Sleep disorders

A sleep disorder, or somnipathy, is a medical disorder of the sleep patterns of a person or animal. Some sleep disorders are serious enough to interfere with normal physical, mental, social and emotional functioning. Polysomnography and actigraphy are tests commonly ordered for some sleep disorders.

Disruptions in sleep can be caused by a variety of issues, from teeth grinding (bruxism) to night terrors. When a person suffers from difficulty falling asleep and/or staying asleep with no obvious cause, it is referred to as insomnia.

Sleep disorders are broadly classified into dyssomnias, parasomnias, circadian rhythm sleep disorders involving the timing of sleep, and other disorders including ones caused by medical or psychological conditions and sleeping sickness.

Some common sleep disorders include sleep apnea (stops in breathing during sleep), narcolepsy and hypersomnia (excessive sleepiness at inappropriate times), cataplexy (sudden and transient loss of muscle tone while awake), and sleeping sickness (disruption of sleep cycle due to infection). Other disorders include sleepwalking, night terrors and bed wetting. Management of sleep disturbances that are secondary to mental, medical, or substance abuse disorders should focus on the underlying conditions.

The most common sleep disorders include:

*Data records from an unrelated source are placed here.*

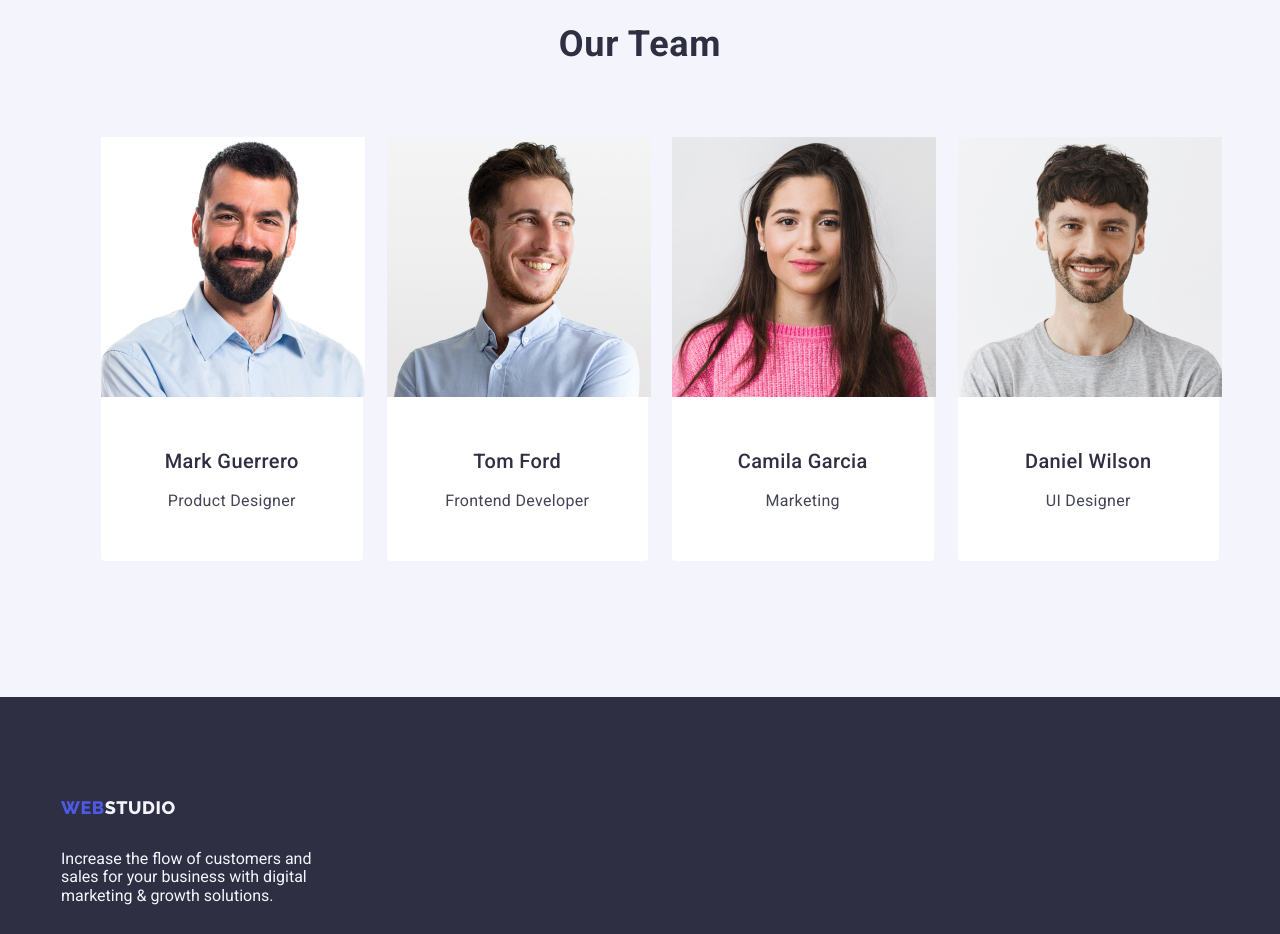
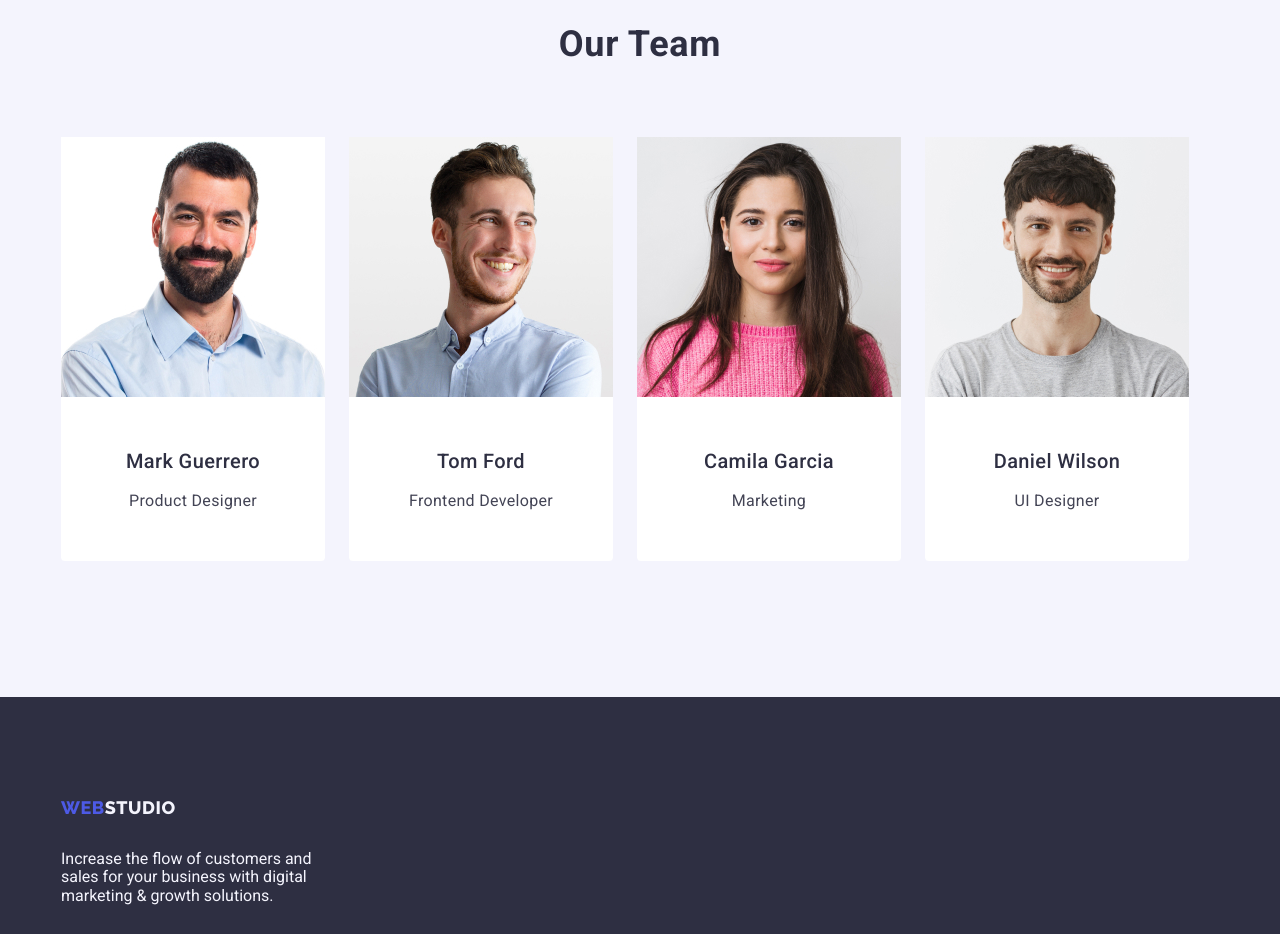
Before and after one commit to Nikkkitos/goit-markup-hw-03, a plain HTML site: page index.html in a window 1280 px wide. Shown: the part 1720-2654 px from the top of the page. Drawn offline with nearby package versions, Linux system fonts and the light colour scheme.

Commit message:
Update styles.css

```diff
--- a/css/styles.css
+++ b/css/styles.css
@@ -232,12 +232,13 @@ button:focus {
     margin-bottom: 72px;
 }
 .team-list {
+    padding-left: 0;
     display: flex;
     gap: 24px;
 }
 .team-item {
     background-color: #FFFFFF;
-    width: calc((100% - 3 * 24px) / 4);
+    flex-basis: calc((100% - 72px) / 4));
     border-radius: 0px 0px 4px 4px;
 }
 .team-info {
@@ -377,8 +378,6 @@ button:focus {
     flex-wrap: wrap;
     column-gap: 24px;
     row-gap: 48px;
-}
-.img-list {
     padding-left: 0;
 }
 .filter-client {
```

  • Bruxism, involuntarily grinding or clenching of the teeth while sleeping.
  • Catathrenia, nocturnal groaning during prolonged exhalation.
  • Delayed sleep phase disorder (DSPD), inability to awaken and fall asleep at socially acceptable times but no problem with sleep maintenance, a disorder of circadian rhythms.
  • Hyperpnoea syndrome, abnormally shallow breathing or slow respiratory rate while sleeping.
  • Idiopathic hypersomnia, a primary, neurologic cause of long-sleeping, sharing many similarities with narcolepsy.
  • Insomnia disorder (primary insomnia), chronic difficulty in falling asleep and/or maintaining sleep when no other cause is found for these symptoms. Insomnia can also be co morbid with or secondary to other disorders.
  • Kleine–Levin syndrome, a rare disorder characterized by persistent episodic hypersomnia and cognitive or mood changes.
  • Narcolepsy, including excessive daytime sleepiness (EDS), often culminating in falling asleep spontaneously but unwillingly at inappropriate times. About 70% of those who have narcolepsy also have cataplexy, a sudden weakness in the motor muscles that can result in collapse to the floor while retaining full conscious awareness.
  • Night terror, Pavor nocturnus, sleep terror disorder, an abrupt awakening from sleep with behavior consistent with terror.
  • Nocturia, a frequent need to get up and urinate at night. It differs from enuresis, or bed-wetting, in which the person does not arouse from sleep, but the bladder nevertheless empties.
  • Parasomnias, disruptive sleep-related events involving inappropriate actions during sleep, for example sleep walking, night-terrors and catathrenia.
  • Periodic limb movement disorder (PLMD), sudden involuntary movement of arms and/or legs during sleep, for example kicking the legs. Also known as nocturnal myoclonus. See also Hypnic jerk, which is not a disorder.
  • Rapid eye movement sleep behavior disorder (RBD), acting out violent or dramatic dreams while in REM sleep, sometimes injuring bed partner or self (REM sleep disorder or RSD).
  • Restless legs syndrome (RLS), an irresistible urge to move legs. RLS sufferers often also have PLMD.
  • Shift work sleep disorder (SWSD), a situational circadian rhythm sleep disorder. (Jet lag was previously included as a situational circadian rhythm sleep disorder, but it doesn't appear in DSM-5 (see Diagnostic and Statistical Manual of Mental Disorders)).
  • Sleep apnea, obstructive sleep apnea, obstruction of the airway during sleep, causing lack of sufficient deep sleep, often accompanied by snoring. Other forms of sleep apnea are less common. When air is blocked from entering into the lungs, the individual unconsciously gasps for air and sleep is disturbed. Stops of breathing of at least ten seconds, 30 times within seven hours of sleep, classifies as apnea. Other forms of sleep apnea include central sleep apnea and sleep-related hypoventilation.
  • Sleep paralysis, characterized by temporary paralysis of the body shortly before or after sleep. Sleep paralysis may be accompanied by visual, auditory or tactile hallucinations. Not a disorder unless severe. Often seen as part of narcolepsy.
  • Sleepwalking or somnambulism, engaging in activities normally associated with wakefulness (such as eating or dressing), which may include walking, without the conscious knowledge of the subject.
  • Somniphobia, one cause of sleep deprivation, a dread/ fear of falling asleep or going to bed. Signs of the illness include anxiety and panic attacks before and during attempts to sleep.

Treatments for sleep disorders generally can be grouped into four categories:

  • Behavioral and psychotherapeutic treatment
  • Rehabilitation and management
  • Medication
  • Other somatic treatment